Examine the data below and state how many lines contain "rgba", offering no other words.

━━ EXERCISE INPUT

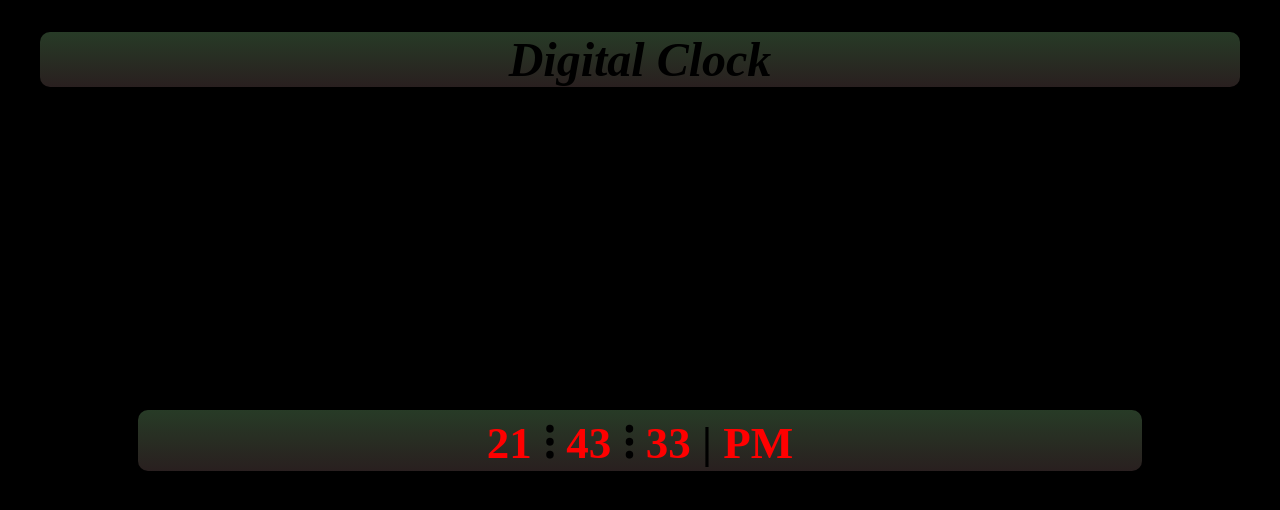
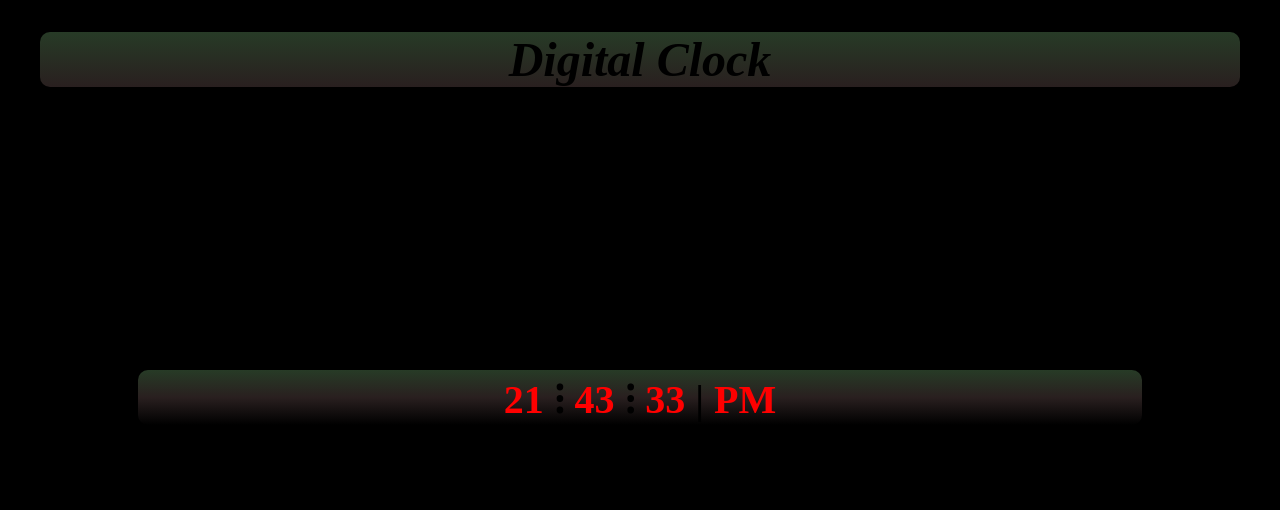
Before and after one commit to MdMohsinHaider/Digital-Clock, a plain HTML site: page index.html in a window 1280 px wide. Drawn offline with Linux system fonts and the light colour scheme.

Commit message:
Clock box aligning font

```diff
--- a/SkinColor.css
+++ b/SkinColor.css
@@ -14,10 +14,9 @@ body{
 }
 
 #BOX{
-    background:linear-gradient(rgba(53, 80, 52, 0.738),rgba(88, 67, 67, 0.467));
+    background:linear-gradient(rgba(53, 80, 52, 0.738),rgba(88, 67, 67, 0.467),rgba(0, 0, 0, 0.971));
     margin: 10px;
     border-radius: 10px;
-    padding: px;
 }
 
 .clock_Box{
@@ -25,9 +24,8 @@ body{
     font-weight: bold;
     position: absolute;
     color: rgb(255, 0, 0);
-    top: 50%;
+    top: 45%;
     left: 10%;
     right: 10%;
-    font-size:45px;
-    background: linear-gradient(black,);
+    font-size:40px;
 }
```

━━━━

** ANSWER FOR THIS EXERCISE **
2